The CleanIT project was funded by the European Commission’s Home Affairs Directorate in order to reduce the impact of the terrorist use of internet, but a leaked document has shown that the initiative is not what it seems to be.
The main idea of the programme, in which participates among others the Dutch National Coordinator for Terrorism and Security, Spain, UK, Belgium and Europol, is to fight terrorism through voluntary self-regulatory measures under the law. However the document shows how they rapidly forgot about European democracy and legislation.
During the first discussions and communication letters, the Coordinator But Klaase explained that the plan would first identify problems before making policy proposals, something that contradicts the current data.
According to the file, the project urges internet companies to ban unwelcome activity through their terms of service, but this action “should not be very detailed”. Besides, it allows extra-judicial vigilantism by private companies, also contradicting what Klaase explained months ago about CleanIT: “it does not aim to restrict behaviour that is not forbidden by law.”
The European Digital Rights (EDRI) site published the leaked document on 21 September and a few hours later CleanIT justified it by saying “the document is food for discussion only, and summarizes possible solutions and ideas that have to be evaluated by all partners, public and private.”

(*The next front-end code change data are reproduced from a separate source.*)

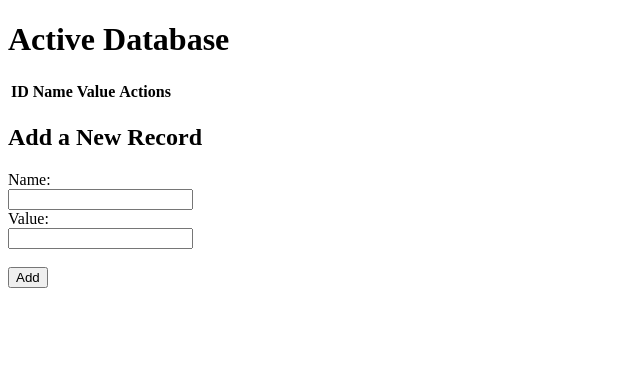
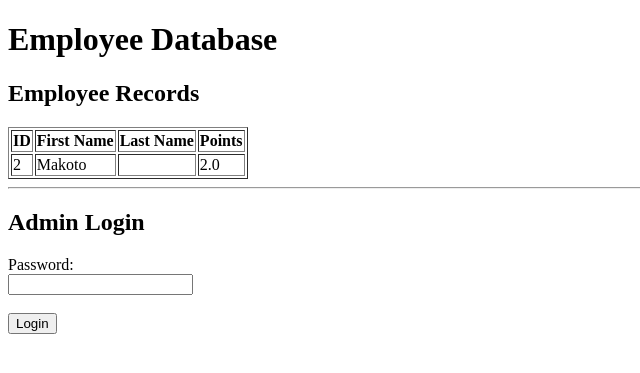
Before and after one commit to Aidan-Phan/testSQLit, a Flask app: page / in a window 1280 px wide. Shown: the top 373 px of the page, without its empty margins (0-640 px from the left). Run offline with Flask 3, Linux system fonts and the light colour scheme; data comes from the database, SQL or seed files in the repository; both versions use the stored data as it was after the commit; data that the repository does not hold is empty; parts of the project's set-up code (start-up, migrations or seed data) failed here and were passed over.

Commit message:
chatgpt version

```diff
--- a/app.py
+++ b/app.py
@@ -1,56 +1,117 @@
-from flask import Flask, render_template, request, redirect
+from flask import Flask, render_template, request, session, redirect, url_for
 import sqlite3
-import sqlite_demo
+# CREATED BY CHATPGT
+app = Flask(__name__)
+app.secret_key = 'your_secret_key'  # Replace with a strong, random secret key
 
-app = Flask(__name__)
+# Database configuration
+DATABASE = 'employees.db'
 
-# Database setup
-DATABASE = 'employee.db'
+# Admin password
+PASSWORD = "LUNA"
 
-
+# Function to execute SQL queries
 def execute_query(query, args=(), fetch=False):
     with sqlite3.connect(DATABASE) as conn:
         cursor = conn.cursor()
         cursor.execute(query, args)
-        conn.commit()
         if fetch:
             return cursor.fetchall()
+        conn.commit()
 
+# Create the "employees" table if it doesn't exist
+def init_db():
+    execute_query('''
+        CREATE TABLE IF NOT EXISTS employees (
+            id INTEGER PRIMARY KEY AUTOINCREMENT,
+            first TEXT NOT NULL,
+            last TEXT NOT NULL,
+            pay INTEGER NOT NULL
+        )
+    ''')
 
-# Routes
+# Route to display the table (always accessible)
+@app.route('/')
+def index():
+    # Fetch all records from the "employees" table
+    records = execute_query('SELECT * FROM employees', fetch=True)
+    is_authenticated = session.get('authenticated', False)
+    return render_template('website.html', records=records, is_authenticated=is_authenticated)
 
-@app.route('/')
-def home():
-    return index()
+# Route for login
+@app.route('/login', methods=['POST'])
+def login():
+    password = request.form['password']
+    if password == PASSWORD:
+        session['authenticated'] = True
+    return redirect(url_for('index'))
 
-def index():
-    return render_template('website.html')
+# Route to handle adding an employee (requires authentication)
+@app.route('/add', methods=['POST'])
+def add_employee():
+    if not session.get('authenticated'):
+        return "Unauthorized: Login required", 403
+
+    # Get form data
+    first = request.form['first']
+    last = request.form['last']
+    value = request.form['value']
+
+    # Insert data into the database
+    execute_query('INSERT INTO employees (first, last, pay) VALUES (?, ?, ?)', (first, last, value))
+
+    return redirect(url_for('index'))
+
+# Route to handle removing an employee (requires authentication)
+@app.route('/remove', methods=['POST'])
+def remove_employee():
+    if not session.get('authenticated'):
+        return "Unauthorized: Login required", 403
+
+    # Get employee ID
+    emp_id = request.form['id']
+
+    # Remove the employee from the database
+    execute_query('DELETE FROM employees WHERE id = ?', (emp_id,))
+
+    return redirect(url_for('index'))
+
+# Route to increase pay by 1 (requires authentication)
+@app.route('/increase', methods=['POST'])
+def increase_pay():
+    if not session.get('authenticated'):
+        return "Unauthorized: Login required", 403
+
+    # Get employee ID
+    emp_id = request.form['id']
+
+    # Increase pay
+    execute_query('UPDATE employees SET pay = pay + 1 WHERE id = ?', (emp_id,))
+
+    return redirect(url_for('index'))
+
+# Route to decrease pay by 1 (requires authentication)
+@app.route('/decrease', methods=['POST'])
+def decrease_pay():
+    if not session.get('authenticated'):
+        return "Unauthorized: Login required", 403
+
+    # Get employee ID
+    emp_id = request.form['id']
+
+    # Decrease pay
+    execute_query('UPDATE employees SET pay = pay - 1 WHERE id = ?', (emp_id,))
+
+    return redirect(url_for('index'))
+
+# Route to logout
+@app.route('/logout')
+def logout():
+    session.pop('authenticated', None)
+    return redirect(url_for('index'))
 
 if __name__ == '__main__':
+    # Initialize the database
+    init_db()
+    # Run the Flask app
     app.run(debug=True)
-
-
-
-@app.route('/')
-def index():
-    # Fetch data from the database
-    records = execute_query('SELECT * FROM your_table', fetch=True)
-    return render_template('website.html', records=records)
-
-
-@app.route('/add', methods=['POST'])
-def add_record():
-    # Add a new record to the database
-    # name = request.form['name']
-    first = request.form['first']
-    last = request.form['last']
-    pay = request.form['pay']
-    execute_query('INSERT INTO your_table (name, value) VALUES (?, ?)', (first, last, pay))
-    return redirect('/')
-
-
-@app.route('/delete/<int:record_id>')
-def delete_record(record_id):
-    # Delete a record from the database
-    execute_query('DELETE FROM your_table WHERE id = ?', (record_id,))
-    return redirect('/')
--- a/templates/website.html
+++ b/templates/website.html
@@ -1,37 +1,85 @@
 <!DOCTYPE html>
-<html>
+<!-- CREATED BY CHATGPT -->
+<html lang="en">
 <head>
-    <title>Simple Website</title>
+    <meta charset="UTF-8">
+    <meta name="viewport" content="width=device-width, initial-scale=1.0">
+    <title>Employee Database</title>
 </head>
 <body>
-    <h1>Active Database</h1>
+    <h1>Employee Database</h1>
 
-    <!-- Display Records -->
-    <table>
+    <!-- Table to Display Records -->
+    <h2>Employee Records</h2>
+    <table border="1">
         <tr>
             <th>ID</th>
-            <th>Name</th>
-            <th>Value</th>
+            <th>First Name</th>
+            <th>Last Name</th>
+            <th>Points</th>
+            {% if is_authenticated %}
             <th>Actions</th>
+            {% endif %}
         </tr>
         {% for record in records %}
         <tr>
             <td>{{ record[0] }}</td>
             <td>{{ record[1] }}</td>
             <td>{{ record[2] }}</td>
-            <td><a href="/delete/{{ record[0] }}">Delete</a></td>
+            <td>{{ record[3] }}</td>
+            {% if is_authenticated %}
+            <td>
+                <!-- Remove Button -->
+                <form method="post" action="/remove" style="display:inline;">
+                    <input type="hidden" name="id" value="{{ record[0] }}">
+                    <button type="submit">Remove</button>
+                </form>
+
+                <!-- Increase Value Button -->
+                <form method="post" action="/increase" style="display:inline;">
+                    <input type="hidden" name="id" value="{{ record[0] }}">
+                    <button type="submit">Increase</button>
+                </form>
+
+                <!-- Decrease Value Button -->
+                <form method="post" action="/decrease" style="display:inline;">
+                    <input type="hidden" name="id" value="{{ record[0] }}">
+                    <button type="submit">Decrease</button>
+                </form>
+            </td>
+            {% endif %}
         </tr>
         {% endfor %}
     </table>
 
-    <!-- Form to Add Records -->
-    <h2>Add a New Record</h2>
-    <form method="post" action="/add">
-        <label>Name:</label><br>
-        <input type="text" name="name"><br>
-        <label>Value:</label><br>
-        <input type="text" name="value"><br><br>
-        <input type="submit" value="Add">
+    <hr>
+
+    {% if is_authenticated %}
+    <!-- Form to Add Data -->
+    <h2>Insert Employee</h2>
+    <form id="employee-form" method="post" action="/add">
+        <label for="first">First Name:</label><br>
+        <input type="text" id="first" name="first" required><br><br>
+
+        <label for="last">Last Name:</label><br>
+        <input type="text" id="last" name="last" required><br><br>
+
+        <label for="value">Points:</label><br>
+        <input type="number" id="value" name="value" required><br><br>
+
+        <button type="submit">Add Player</button>
     </form>
+    <form method="get" action="/logout">
+        <button type="submit">Logout</button>
+    </form>
+    {% else %}
+    <!-- Login Form -->
+    <h2>Admin Login</h2>
+    <form method="post" action="/login">
+        <label for="password">Password:</label><br>
+        <input type="password" id="password" name="password" required><br><br>
+        <button type="submit">Login</button>
+    </form>
+    {% endif %}
 </body>
 </html>
```
Also changed, not shown: sqlite_demo.py (+4 -3 lines), employees.db (added).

“While taking into account that any measure taken should not affect our online freedom, the advantages and disadvantages of the possible measures will be discussed in next meetings”, they wrote, confirming the authenticity of the information.
CleanIT is duplicating much of the work of the CEO Coalition (child protection), which is also financed by the European Commission. Both create “voluntary” rules for notification and removal of possibly illegal content, explained EDRI.
Within the “best practices” to be discussed described in the leaked document we can find: “removal of any legislation preventing filtering/surveillance of employees’ Internet connections”, “law enforcement authorities should be able to have content removed, without following the more labour-intensive and formal procedures for ‘notice and action” and “Governments should use the helpfulness of ISPs as a criterion for awarding public contracts.”
CleanIT’s idea of internet terrorism was criticised by a Dutch blogger and reactions started to appear. Klaasen sent a letter saying that they are still getting consensus on “what the problem exactly is” and that “the project does not aim to restrict behavior that is not forbidden by law.”
The filtering companies participating in the secret deliberations are not listed on the consultation group’s website, although filtering company employees make up the majority of the participants in the organization’s meetings, EDRI published.